Many election officials across the US are using email systems that could make them more susceptible to phishing attempts, according to a new report in The Wall Street Journal. Area 1 Security found less than 20 percent of 10,000 state and local election administrations had advanced anti-phishing controls in place, and about 666 of the election officials were relying on personal email addresses for election-related matters.

Jurisdictions in several states were using a version of free Exim software that Russia’s GRU intelligence service had targeted for online attacks starting in 2019, according to the Journal. Security experts told the Journal it was unlikely that weak email security would lead to vote hacking, however, since the email systems aren’t connected to systems that count votes.

But it raises concerns that local election officials may be underprepared for possible intrusions into their email systems. GRU was accused of stealing and leaking emails from Hillary Clinton’s presidential campaign in 2016, and in 2018, GRU had registered web domains that appeared to spoof government web addresses, ostensibly for phishing purposes. Microsoft seized the domains before officials believe any damage was done.

And already this year, foreign hackers have targeted the personal email accounts of staffers working on the campaigns of presumptive Democratic nominee Joe Biden and President Trump. State-backed hackers from China tried to target staffers’ emails on the Biden campaign, while Iranian hackers targeted the Trump campaign staff’s emails.
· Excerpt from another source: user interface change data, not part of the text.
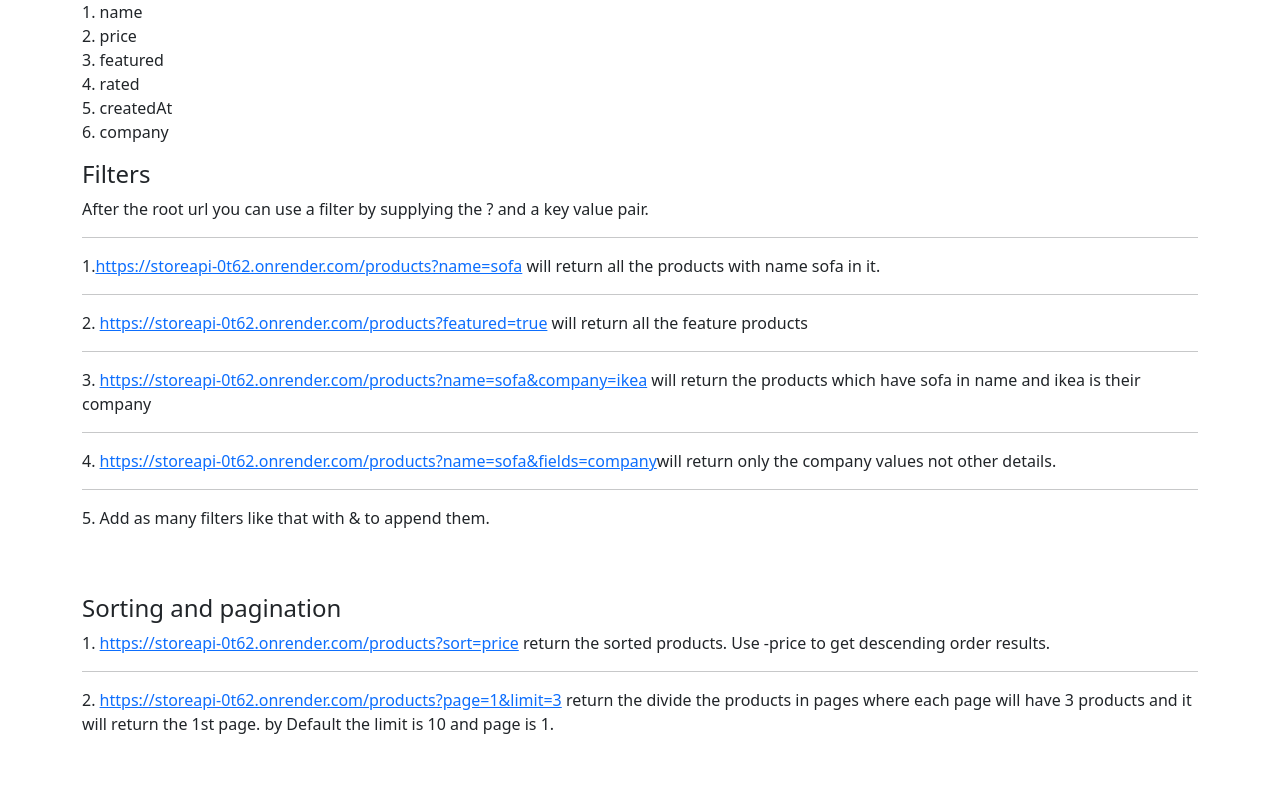
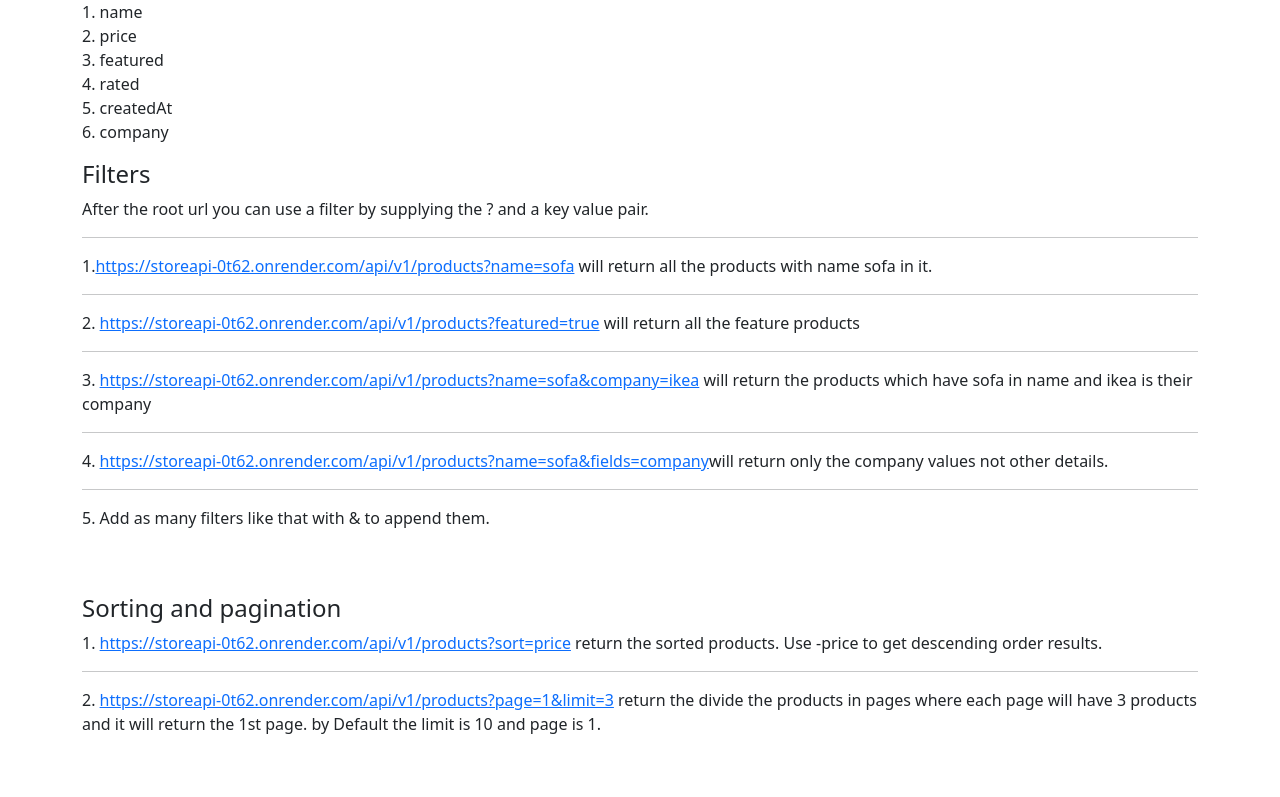
Before and after one commit to qmigo/storeAPI, a website: page public/index.html in a window 1280 px wide. Shown: the part 150-947 px from the top of the page. Drawn offline with nearby package versions, Linux system fonts and the light colour scheme.

Commit message:
corrected the path for href

```diff
--- a/public/index.html
+++ b/public/index.html
@@ -28,34 +28,34 @@
     <h4>Filters</h4>
     <p>
         After the root url you can use a filter by supplying the ? and a key value pair. <hr>
-        1.<a href="https://storeapi-0t62.onrender.com/products?name=sofa">https://storeapi-0t62.onrender.com/products?name=sofa</a>
+        1.<a href="https://storeapi-0t62.onrender.com/api/v1/products?name=sofa">https://storeapi-0t62.onrender.com/api/v1/products?name=sofa</a>
         will return all the products with name sofa in it.
         <hr>
 
-        2. <a href="https://storeapi-0t62.onrender.com/products?featured=true">https://storeapi-0t62.onrender.com/products?featured=true</a>
+        2. <a href="https://storeapi-0t62.onrender.com/api/v1/products?featured=true">https://storeapi-0t62.onrender.com/api/v1/products?featured=true</a>
         will return all the feature products
         <hr>
 
-        3. <a href="https://storeapi-0t62.onrender.com/products?name=sofa&company=ikea">https://storeapi-0t62.onrender.com/products?name=sofa&company=ikea</a>
+        3. <a href="https://storeapi-0t62.onrender.com/api/v1/products?name=sofa&company=ikea">https://storeapi-0t62.onrender.com/api/v1/products?name=sofa&company=ikea</a>
         will return the products which have sofa in name and ikea is their company
         <hr>
 
-        4. <a href="https://storeapi-0t62.onrender.com/products?name=sofa&fields=ikea">https://storeapi-0t62.onrender.com/products?name=sofa&fields=company</a>will return only the company values not other details.
+        4. <a href="https://storeapi-0t62.onrender.com/api/v1/products?name=sofa&fields=ikea">https://storeapi-0t62.onrender.com/api/v1/products?name=sofa&fields=company</a>will return only the company values not other details.
         <hr>
         5. Add as many filters like that with & to append them.
     </p>
     <br><br>
     <h4>Sorting and pagination</h4>
     <p>
-    1. <a href="https://storeapi-0t62.onrender.com/products?sort=price">https://storeapi-0t62.onrender.com/products?sort=price</a> return the sorted products. Use -price to get descending order results.
+    1. <a href="https://storeapi-0t62.onrender.com/api/v1/products?sort=price">https://storeapi-0t62.onrender.com/api/v1/products?sort=price</a> return the sorted products. Use -price to get descending order results.
     <hr>
-    2. <a href="https://storeapi-0t62.onrender.com/products?page=1&limit=3">https://storeapi-0t62.onrender.com/products?page=1&limit=3</a> return the divide the products in pages where each page will have 3 products and it will return the 1st page.
+    2. <a href="https://storeapi-0t62.onrender.com/api/v1/products?page=1&limit=3">https://storeapi-0t62.onrender.com/api/v1/products?page=1&limit=3</a> return the divide the products in pages where each page will have 3 products and it will return the 1st page.
     by Default the limit is 10 and page is 1.
     </p>
     <br><br>
     <h4>Numeric Filters</h4>
     <p>
-    1. <a href="https://storeapi-0t62.onrender.com/products?price>200&sort=-price">https://storeapi-0t62.onrender.com/products?price>200&sort=-price</a> will filter the data with all product of price greater than 200 and then it will sort the results in desending order.
+    1. <a href="https://storeapi-0t62.onrender.com/api/v1/products?price>200&sort=-price">https://storeapi-0t62.onrender.com/api/v1/products?price>200&sort=-price</a> will filter the data with all product of price greater than 200 and then it will sort the results in desending order.
     </p>
     <br><br>
     <h1>
```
Google, which reported the attempts, said last month it had not seen evidence that those attacks were successful.